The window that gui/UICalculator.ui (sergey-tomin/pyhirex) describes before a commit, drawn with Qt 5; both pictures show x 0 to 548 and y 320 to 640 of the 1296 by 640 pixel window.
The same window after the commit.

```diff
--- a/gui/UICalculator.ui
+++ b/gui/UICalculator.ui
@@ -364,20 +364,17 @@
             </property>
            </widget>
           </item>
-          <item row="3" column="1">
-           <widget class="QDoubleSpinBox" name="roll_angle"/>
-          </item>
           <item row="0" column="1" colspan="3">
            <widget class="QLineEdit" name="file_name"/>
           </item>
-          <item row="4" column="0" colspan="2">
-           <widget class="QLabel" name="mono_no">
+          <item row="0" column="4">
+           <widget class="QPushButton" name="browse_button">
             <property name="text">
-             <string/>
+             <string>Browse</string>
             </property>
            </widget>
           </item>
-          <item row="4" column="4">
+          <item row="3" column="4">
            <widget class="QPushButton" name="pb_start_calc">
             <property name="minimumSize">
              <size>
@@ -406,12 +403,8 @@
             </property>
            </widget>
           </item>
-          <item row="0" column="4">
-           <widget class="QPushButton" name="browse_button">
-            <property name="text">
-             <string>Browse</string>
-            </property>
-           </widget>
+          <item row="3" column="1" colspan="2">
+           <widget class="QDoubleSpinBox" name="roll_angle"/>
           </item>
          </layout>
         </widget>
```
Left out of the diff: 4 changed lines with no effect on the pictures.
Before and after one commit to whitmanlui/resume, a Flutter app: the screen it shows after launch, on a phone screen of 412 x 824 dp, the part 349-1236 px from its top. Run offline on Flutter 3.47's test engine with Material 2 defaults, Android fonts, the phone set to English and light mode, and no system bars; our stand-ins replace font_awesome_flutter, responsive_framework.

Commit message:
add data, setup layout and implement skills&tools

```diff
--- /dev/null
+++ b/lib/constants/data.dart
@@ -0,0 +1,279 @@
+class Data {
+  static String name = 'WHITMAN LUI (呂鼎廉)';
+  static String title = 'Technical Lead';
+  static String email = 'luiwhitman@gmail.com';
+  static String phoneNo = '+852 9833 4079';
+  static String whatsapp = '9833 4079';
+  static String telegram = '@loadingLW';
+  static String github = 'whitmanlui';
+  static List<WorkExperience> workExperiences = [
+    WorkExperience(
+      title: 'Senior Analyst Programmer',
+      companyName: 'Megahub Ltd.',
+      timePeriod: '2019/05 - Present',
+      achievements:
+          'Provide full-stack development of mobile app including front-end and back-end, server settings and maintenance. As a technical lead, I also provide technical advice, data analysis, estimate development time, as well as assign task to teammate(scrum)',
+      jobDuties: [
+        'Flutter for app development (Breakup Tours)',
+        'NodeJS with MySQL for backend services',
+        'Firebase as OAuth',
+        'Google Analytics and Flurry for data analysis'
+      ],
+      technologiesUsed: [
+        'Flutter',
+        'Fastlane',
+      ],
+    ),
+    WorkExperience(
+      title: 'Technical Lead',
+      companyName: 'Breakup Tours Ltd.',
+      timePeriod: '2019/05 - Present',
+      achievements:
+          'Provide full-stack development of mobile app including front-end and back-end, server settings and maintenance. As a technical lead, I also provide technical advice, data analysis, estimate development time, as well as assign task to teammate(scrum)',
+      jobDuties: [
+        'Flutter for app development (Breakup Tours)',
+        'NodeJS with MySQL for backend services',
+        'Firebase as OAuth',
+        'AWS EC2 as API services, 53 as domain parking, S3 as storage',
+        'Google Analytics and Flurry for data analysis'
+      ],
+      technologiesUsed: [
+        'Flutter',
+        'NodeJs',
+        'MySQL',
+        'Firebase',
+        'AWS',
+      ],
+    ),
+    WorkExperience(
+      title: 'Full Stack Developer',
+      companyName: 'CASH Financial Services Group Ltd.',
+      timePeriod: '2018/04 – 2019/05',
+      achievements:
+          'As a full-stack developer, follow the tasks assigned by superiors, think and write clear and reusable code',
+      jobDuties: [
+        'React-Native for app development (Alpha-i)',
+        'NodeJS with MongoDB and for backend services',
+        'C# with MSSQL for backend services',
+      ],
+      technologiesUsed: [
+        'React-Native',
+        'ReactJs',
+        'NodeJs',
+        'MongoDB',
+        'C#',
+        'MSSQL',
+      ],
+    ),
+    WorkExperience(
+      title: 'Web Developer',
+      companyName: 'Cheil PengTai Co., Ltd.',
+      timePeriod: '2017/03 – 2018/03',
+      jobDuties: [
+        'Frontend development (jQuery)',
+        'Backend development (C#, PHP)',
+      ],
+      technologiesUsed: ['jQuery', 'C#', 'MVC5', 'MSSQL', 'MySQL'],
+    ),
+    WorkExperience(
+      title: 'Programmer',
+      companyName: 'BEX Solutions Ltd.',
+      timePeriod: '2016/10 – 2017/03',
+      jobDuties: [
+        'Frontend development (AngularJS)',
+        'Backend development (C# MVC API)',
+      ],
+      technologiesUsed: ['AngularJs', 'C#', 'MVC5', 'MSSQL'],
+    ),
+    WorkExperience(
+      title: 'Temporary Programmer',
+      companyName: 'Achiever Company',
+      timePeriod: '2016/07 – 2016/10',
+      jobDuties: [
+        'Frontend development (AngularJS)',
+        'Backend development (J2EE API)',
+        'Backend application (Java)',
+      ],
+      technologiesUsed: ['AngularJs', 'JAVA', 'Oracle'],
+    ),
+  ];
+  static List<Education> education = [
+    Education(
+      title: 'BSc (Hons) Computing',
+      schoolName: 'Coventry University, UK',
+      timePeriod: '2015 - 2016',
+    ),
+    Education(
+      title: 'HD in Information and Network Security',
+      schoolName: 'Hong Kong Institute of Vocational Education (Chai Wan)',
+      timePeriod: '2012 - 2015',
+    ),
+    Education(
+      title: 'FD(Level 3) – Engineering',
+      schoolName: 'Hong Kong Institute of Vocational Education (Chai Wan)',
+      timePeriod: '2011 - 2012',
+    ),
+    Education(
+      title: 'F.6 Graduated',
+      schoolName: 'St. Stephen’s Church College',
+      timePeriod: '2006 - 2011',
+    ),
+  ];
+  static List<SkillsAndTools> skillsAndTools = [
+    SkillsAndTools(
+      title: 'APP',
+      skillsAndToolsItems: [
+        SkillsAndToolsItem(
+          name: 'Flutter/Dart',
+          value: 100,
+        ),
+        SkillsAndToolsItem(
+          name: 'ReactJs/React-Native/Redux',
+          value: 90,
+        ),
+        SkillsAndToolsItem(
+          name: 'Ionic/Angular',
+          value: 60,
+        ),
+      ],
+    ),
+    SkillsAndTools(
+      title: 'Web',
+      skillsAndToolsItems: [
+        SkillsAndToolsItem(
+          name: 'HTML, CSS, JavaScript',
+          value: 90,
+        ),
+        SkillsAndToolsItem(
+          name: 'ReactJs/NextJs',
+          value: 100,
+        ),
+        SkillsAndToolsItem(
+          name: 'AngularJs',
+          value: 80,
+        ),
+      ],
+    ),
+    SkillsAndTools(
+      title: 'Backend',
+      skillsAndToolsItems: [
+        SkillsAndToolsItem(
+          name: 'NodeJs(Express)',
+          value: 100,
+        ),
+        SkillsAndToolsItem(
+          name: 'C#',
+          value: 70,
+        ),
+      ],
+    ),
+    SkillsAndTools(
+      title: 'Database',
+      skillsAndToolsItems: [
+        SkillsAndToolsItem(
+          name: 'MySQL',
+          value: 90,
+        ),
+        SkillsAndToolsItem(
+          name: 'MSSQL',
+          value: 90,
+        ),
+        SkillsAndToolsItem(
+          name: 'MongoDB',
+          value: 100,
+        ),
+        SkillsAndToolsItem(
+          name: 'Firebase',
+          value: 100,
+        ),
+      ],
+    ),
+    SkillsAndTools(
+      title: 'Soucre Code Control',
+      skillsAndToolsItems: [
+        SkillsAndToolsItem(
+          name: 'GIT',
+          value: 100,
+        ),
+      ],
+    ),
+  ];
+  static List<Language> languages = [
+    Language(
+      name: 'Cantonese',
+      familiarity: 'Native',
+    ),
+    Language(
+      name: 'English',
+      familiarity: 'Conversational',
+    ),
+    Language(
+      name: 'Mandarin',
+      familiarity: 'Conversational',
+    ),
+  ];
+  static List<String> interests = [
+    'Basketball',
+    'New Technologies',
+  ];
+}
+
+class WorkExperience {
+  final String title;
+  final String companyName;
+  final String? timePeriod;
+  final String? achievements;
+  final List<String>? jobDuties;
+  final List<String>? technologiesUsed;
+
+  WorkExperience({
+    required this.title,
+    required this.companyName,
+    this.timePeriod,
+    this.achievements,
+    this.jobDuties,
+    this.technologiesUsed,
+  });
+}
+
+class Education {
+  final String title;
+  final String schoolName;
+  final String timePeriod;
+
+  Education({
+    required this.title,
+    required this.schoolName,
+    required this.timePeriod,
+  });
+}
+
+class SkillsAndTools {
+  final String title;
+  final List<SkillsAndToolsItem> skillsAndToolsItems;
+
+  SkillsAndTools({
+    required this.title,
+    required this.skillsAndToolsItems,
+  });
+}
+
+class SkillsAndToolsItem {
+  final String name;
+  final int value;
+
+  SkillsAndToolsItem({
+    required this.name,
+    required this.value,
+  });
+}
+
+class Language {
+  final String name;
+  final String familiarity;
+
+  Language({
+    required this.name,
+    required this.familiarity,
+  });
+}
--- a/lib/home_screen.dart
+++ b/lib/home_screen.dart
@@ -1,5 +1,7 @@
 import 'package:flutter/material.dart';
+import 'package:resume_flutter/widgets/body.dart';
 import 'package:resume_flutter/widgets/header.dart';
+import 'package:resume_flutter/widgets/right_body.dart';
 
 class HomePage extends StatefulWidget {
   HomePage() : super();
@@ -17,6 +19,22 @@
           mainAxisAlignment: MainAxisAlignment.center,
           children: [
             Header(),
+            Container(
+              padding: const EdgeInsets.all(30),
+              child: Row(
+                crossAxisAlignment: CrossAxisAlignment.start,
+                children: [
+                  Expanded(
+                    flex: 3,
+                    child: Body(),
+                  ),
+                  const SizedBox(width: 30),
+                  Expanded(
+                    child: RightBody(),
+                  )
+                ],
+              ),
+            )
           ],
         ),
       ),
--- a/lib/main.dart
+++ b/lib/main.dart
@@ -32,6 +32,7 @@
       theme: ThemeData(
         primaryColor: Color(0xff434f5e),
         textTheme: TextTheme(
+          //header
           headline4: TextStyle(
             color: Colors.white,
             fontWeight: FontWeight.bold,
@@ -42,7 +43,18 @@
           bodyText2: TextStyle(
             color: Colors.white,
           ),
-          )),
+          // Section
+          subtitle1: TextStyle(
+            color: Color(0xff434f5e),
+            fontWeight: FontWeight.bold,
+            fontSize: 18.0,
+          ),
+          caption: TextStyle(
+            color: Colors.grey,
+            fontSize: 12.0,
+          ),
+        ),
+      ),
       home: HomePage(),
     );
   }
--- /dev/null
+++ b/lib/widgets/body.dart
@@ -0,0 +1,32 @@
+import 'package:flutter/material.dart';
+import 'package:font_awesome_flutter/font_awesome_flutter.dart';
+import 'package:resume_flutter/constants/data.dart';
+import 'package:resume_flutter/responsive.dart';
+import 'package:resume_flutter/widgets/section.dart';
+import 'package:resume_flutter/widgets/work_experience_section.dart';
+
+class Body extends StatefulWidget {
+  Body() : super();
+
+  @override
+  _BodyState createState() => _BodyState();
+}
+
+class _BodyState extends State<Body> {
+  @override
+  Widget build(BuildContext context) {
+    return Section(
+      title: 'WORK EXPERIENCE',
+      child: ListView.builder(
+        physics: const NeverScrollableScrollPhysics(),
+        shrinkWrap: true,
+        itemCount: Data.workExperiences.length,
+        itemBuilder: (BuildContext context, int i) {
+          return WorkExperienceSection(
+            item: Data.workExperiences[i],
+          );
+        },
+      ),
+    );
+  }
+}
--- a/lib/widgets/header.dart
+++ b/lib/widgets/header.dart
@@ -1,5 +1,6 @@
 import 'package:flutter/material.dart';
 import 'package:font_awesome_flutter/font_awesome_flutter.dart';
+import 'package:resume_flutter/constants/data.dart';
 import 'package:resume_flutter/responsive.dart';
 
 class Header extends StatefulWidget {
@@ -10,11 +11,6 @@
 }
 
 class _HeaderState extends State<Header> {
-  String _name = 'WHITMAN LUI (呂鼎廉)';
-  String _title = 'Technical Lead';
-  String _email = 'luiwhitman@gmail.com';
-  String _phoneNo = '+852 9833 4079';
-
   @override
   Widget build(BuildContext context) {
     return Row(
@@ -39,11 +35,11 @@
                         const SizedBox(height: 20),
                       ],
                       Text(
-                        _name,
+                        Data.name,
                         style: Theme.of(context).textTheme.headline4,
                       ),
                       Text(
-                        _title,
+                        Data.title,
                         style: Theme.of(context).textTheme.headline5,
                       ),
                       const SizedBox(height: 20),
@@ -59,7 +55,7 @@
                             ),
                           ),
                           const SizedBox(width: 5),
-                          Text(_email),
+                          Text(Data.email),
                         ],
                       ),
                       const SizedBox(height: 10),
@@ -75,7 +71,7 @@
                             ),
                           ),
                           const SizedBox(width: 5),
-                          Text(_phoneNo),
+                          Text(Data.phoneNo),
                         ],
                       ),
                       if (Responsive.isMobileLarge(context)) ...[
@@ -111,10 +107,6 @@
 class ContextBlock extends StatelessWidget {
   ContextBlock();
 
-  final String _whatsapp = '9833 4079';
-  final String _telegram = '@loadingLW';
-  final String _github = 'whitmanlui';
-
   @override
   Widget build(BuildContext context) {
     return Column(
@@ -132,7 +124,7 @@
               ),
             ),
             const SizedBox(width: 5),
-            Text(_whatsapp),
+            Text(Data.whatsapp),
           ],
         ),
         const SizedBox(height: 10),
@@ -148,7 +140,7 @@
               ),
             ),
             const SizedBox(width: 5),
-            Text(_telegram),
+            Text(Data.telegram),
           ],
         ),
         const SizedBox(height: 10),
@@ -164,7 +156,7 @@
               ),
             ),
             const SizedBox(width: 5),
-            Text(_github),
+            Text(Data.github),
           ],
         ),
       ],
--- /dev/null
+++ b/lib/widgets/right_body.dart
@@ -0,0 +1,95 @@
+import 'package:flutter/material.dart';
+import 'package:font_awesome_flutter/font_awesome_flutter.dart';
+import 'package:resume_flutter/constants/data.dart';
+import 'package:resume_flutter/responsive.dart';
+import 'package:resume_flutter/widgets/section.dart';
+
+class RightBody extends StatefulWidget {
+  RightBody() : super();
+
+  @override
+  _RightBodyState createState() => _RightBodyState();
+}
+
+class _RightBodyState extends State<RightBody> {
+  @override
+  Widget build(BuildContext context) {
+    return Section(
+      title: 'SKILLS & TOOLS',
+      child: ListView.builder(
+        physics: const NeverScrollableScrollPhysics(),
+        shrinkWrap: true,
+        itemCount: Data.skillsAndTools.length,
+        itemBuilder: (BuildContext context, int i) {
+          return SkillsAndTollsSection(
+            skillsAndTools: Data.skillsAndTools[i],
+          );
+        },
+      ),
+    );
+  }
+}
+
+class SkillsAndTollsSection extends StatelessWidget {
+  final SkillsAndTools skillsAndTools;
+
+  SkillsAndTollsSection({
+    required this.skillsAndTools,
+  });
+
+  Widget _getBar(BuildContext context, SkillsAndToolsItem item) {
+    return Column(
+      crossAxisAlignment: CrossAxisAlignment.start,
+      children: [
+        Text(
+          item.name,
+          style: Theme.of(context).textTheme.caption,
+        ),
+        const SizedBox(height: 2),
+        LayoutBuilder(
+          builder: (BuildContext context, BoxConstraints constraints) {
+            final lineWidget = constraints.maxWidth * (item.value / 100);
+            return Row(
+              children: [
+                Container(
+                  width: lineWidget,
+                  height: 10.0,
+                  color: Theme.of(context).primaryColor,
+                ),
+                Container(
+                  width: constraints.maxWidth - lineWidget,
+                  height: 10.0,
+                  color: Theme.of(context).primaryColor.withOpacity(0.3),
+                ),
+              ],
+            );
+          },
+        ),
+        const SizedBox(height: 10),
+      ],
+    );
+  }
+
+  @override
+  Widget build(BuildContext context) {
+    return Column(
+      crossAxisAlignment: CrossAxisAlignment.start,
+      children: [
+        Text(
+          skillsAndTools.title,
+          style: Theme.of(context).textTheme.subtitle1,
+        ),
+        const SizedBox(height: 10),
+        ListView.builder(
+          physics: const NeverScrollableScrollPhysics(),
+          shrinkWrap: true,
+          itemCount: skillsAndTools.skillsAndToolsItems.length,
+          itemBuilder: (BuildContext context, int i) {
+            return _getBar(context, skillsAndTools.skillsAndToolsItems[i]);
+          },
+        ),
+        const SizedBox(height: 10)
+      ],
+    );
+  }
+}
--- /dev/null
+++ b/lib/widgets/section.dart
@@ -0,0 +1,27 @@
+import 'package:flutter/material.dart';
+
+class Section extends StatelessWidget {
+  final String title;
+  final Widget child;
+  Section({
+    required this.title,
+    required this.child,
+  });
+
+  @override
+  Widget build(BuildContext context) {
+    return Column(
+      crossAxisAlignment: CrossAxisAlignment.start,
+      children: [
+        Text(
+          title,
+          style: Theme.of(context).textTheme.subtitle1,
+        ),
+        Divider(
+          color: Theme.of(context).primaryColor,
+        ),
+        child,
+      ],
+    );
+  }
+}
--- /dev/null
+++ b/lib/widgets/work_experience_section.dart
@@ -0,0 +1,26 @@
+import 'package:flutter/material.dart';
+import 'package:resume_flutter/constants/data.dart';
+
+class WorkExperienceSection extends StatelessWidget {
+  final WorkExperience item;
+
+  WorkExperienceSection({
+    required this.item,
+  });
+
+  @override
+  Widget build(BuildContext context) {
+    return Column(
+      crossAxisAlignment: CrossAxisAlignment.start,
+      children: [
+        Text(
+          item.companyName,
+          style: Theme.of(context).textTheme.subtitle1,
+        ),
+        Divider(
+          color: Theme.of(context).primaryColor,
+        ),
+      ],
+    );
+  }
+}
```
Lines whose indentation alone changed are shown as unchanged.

* Task item *
Give the number of lines in the listing that hold the string "Native", and supply nothing further.

* Output for this exercise *
4